Count the lines in the records below that contain the word "from", and give only that number.

— DATA FOR THIS TASK —
※ ※ ※

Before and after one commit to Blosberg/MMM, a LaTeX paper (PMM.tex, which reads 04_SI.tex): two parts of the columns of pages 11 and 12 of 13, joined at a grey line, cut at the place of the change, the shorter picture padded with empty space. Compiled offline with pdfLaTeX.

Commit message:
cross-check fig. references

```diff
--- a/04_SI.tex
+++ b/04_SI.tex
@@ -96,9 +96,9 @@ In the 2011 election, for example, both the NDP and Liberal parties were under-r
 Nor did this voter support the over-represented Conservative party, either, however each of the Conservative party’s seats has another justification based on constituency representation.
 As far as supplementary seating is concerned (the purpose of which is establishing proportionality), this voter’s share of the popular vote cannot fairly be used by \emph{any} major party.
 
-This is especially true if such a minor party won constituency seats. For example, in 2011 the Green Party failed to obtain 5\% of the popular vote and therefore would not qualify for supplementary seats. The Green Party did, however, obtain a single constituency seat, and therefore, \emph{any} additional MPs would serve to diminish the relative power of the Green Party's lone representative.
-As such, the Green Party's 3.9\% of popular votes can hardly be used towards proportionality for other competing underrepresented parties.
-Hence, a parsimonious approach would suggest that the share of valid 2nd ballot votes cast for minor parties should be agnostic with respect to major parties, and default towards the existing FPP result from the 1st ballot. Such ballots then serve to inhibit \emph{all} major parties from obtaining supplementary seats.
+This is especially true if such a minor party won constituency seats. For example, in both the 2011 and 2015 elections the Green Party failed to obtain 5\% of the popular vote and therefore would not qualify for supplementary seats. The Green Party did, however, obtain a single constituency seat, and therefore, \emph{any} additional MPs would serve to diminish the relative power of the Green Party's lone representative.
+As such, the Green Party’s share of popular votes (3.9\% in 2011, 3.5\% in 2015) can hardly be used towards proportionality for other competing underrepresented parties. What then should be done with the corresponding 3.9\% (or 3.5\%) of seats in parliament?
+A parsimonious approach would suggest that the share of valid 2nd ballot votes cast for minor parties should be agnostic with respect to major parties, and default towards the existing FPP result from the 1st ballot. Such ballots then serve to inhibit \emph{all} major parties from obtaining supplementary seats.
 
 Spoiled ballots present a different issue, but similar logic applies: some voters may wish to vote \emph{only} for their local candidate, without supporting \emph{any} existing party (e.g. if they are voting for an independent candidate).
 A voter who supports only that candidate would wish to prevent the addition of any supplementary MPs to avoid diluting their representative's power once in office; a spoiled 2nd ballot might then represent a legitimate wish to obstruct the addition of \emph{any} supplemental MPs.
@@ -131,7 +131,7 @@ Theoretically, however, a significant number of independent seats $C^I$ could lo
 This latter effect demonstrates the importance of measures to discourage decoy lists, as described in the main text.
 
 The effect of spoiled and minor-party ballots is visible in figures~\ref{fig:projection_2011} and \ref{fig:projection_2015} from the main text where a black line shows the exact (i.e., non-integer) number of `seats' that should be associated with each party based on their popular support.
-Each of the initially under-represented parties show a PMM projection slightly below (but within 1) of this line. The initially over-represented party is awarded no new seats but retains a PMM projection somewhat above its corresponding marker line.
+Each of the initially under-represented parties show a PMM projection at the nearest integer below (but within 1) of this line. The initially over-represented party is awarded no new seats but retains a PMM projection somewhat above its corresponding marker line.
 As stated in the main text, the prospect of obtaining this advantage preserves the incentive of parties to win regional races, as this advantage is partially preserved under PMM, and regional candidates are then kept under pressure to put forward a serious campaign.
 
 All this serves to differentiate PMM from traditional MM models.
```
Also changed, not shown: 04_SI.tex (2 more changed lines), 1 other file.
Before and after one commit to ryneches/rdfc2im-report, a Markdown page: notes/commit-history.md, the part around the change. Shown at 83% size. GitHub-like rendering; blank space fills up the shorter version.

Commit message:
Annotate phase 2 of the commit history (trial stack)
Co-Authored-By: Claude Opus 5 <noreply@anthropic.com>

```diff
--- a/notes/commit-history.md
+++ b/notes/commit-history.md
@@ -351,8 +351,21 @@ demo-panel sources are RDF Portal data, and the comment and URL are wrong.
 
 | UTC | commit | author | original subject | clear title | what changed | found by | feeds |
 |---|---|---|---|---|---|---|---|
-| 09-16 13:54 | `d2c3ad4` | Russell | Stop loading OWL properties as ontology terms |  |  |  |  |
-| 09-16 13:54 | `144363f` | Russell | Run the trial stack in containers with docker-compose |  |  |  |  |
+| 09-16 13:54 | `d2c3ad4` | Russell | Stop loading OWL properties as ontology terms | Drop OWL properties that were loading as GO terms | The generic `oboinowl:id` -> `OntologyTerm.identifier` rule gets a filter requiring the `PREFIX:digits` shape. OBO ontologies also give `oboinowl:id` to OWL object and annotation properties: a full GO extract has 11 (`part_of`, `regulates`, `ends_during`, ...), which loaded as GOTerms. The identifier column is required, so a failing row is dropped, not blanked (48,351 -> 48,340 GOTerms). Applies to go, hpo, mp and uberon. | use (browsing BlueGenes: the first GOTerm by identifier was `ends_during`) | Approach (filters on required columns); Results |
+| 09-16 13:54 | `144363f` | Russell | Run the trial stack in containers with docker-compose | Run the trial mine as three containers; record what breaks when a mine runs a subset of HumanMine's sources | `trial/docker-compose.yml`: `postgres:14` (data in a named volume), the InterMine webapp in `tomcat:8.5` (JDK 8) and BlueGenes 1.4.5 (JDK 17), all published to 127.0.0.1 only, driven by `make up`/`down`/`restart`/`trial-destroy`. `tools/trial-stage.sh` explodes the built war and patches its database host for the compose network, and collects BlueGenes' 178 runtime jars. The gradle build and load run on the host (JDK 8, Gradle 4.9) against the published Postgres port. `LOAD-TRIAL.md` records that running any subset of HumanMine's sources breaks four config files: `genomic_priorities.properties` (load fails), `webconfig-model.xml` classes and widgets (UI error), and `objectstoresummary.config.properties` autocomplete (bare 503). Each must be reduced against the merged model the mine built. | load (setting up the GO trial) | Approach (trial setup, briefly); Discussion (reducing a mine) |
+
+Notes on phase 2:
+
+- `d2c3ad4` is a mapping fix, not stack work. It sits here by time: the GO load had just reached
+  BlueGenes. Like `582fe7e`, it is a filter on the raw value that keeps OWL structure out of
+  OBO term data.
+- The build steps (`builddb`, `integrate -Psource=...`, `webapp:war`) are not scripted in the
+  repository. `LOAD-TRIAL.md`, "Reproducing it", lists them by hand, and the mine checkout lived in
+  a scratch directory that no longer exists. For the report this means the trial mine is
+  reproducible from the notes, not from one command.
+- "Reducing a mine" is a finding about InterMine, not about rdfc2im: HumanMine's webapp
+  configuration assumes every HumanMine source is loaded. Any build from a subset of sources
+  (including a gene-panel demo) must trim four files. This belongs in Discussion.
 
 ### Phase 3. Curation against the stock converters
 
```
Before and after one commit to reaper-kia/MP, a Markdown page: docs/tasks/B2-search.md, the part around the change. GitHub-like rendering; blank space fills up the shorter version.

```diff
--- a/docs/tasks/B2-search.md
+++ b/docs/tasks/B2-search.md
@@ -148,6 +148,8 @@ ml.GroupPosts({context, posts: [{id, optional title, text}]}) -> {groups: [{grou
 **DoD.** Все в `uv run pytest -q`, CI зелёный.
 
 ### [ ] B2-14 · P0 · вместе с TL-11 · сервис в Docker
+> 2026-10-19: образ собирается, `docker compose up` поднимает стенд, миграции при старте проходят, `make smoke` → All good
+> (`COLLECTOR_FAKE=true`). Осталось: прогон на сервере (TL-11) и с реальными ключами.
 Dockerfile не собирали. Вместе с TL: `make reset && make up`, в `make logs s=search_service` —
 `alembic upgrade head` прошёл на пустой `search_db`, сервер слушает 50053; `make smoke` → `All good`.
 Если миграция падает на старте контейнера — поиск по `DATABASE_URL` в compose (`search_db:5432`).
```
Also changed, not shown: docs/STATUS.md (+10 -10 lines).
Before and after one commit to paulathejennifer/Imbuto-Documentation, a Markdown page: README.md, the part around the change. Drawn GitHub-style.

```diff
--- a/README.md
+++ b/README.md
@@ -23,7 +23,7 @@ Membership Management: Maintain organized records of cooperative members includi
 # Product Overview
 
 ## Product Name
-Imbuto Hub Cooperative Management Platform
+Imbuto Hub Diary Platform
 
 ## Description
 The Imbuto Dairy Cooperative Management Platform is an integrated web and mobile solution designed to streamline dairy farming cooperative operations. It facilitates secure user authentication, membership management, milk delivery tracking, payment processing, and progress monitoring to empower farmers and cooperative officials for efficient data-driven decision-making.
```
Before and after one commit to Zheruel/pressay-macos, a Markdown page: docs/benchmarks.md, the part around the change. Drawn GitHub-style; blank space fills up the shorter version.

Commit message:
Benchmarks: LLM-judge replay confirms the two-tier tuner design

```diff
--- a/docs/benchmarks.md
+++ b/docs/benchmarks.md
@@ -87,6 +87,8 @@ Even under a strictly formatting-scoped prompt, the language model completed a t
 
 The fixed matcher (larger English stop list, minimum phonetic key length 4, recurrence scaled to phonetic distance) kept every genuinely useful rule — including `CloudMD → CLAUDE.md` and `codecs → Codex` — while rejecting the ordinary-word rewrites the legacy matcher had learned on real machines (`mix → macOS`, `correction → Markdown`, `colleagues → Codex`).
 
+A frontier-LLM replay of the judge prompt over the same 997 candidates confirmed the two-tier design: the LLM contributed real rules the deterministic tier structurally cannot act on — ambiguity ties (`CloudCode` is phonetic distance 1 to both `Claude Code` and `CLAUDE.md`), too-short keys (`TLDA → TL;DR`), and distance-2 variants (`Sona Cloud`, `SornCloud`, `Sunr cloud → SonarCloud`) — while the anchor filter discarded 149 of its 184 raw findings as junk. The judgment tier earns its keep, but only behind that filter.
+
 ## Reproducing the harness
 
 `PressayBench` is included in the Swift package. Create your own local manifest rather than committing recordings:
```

※ ※ ※

— RESULT FOR THIS TASK —
6